By Hadas Aron and Emily Holland
Even before Obama took the stage yesterday we were texting with each other from different coasts about the hopeful message of the Democratic National Convention and American optimism more broadly. Hope is everywhere, in the Love Trumps Hate chants, the Broadway stars’ rendition of “What The World Needs Now”, the cool video to “Fight Song”, Tim Kaine’s dad impressions, and Joe Biden’s strong speech. But of course no one expressed this message better than the greatest orator of our times, President Barack Obama.
If we thought this election was about experience, capabilities, feminism, immigration, race, guns, or terrorism, we didn’t quite get it right. Through his smart and very moving speech, Obama managed to decisively own the framing of this election: it’s about hope versus fear, stupid. So far, this is the most convincing case for Hilary Clinton, because America is a hopeful place. During the Great Depression America elected FDR, during the economic crisis of the late 1970s America elected Ronald Reagan and eight years ago America elected Barack Obama. The only exception to this pattern is the election of President Nixon. Trump looks to Nixon when shaping his message, but even Nixon combined hope in his message of fear. In fact, Trump actually resembles European populists far more than he resembles American presidents. It is no wonder that Europe’s populists lend him their support.

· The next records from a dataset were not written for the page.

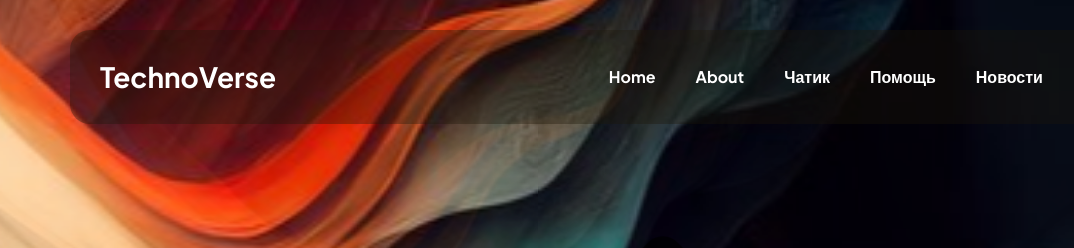
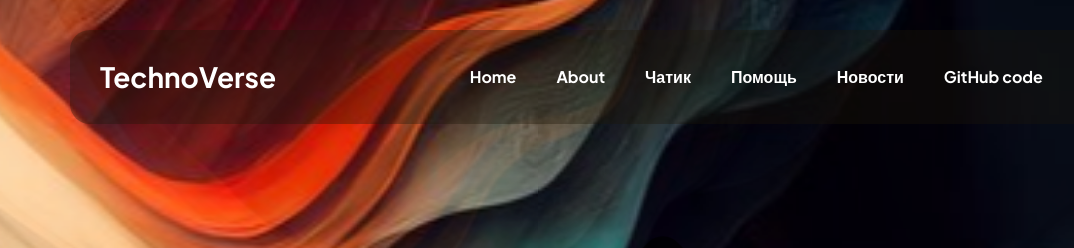
Before and after one commit to IliaPiasta/TechnoVerse, a plain HTML site: page index.html in a window 1280 px wide. Shown: the top 248 px of the page, 0-1074 px from the left. Drawn offline with Linux system fonts and the light colour scheme.

Commit message:
Update index.html

```diff
--- a/index.html
+++ b/index.html
@@ -72,6 +72,10 @@ Bootstrap 5 HTML CSS Template
 
                                 <li class="nav-item">
                                     <a class="nav-link click-scroll" href="https://discord.com/channels/1129823213581508668/1230902289099784252">Новости</a>
+                                </li>
+
+				<li class="nav-item">
+                                    <a class="nav-link click-scroll" href="https://github.com/IliaPiasta/TechnoVerse">GitHub code</a>
                                 </li>
 
                             </ul>
```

The optimism of American politics is unique: the speeches of both Michelle and Barack Obama were emotional appeals to the strength of the American dream. The US is dramatically different from Europe in this respect: here there is open access to patriotism across the political spectrum. It is unimaginable that German or French or Israeli liberal-leftists would chant their country’s name or speak of their country’s greatness with such ease. As we have pointed out before, most liberal Germans would not even think of waving a German flag: it is seen as bordering on Nazism. In most European states the national language and symbols are owned exclusively by the right. Yet the power of American liberalism is that it can credibly invoke national symbols. This is a powerful emotional asset that the left in Europe has long given up on, and it enables American liberals to broaden their coalition far more than their European counterparts.
But even Obama’s triumphant final message to the American people last night does not mean that hope always conquers fear. Trump’s uses fear mongering and appeals to quasi-fascist symbols because he knows they work as an appeal to the disenfranchised. One only needs to look to the worldwide trend of demagogues that use this message to stay in power. Hilary Clinton still faces a challenge ahead, and only a decisive victory will serve as a real rejection of the message of fear and hatred.
A couple of odds and ends
The DNC looks like a multicultural party compared to a very grim, very white RNC. There’s no question where one would rather spend an evening.
Can we please have some of President’s Obama’s skills for the classes we teach? The ability to clarify complex ideas in a sentence is truly admirable. “We don’t look to be ruled” is everything we’ve been trying to tell our students about American democratic history. Thank you Mr. President. In general.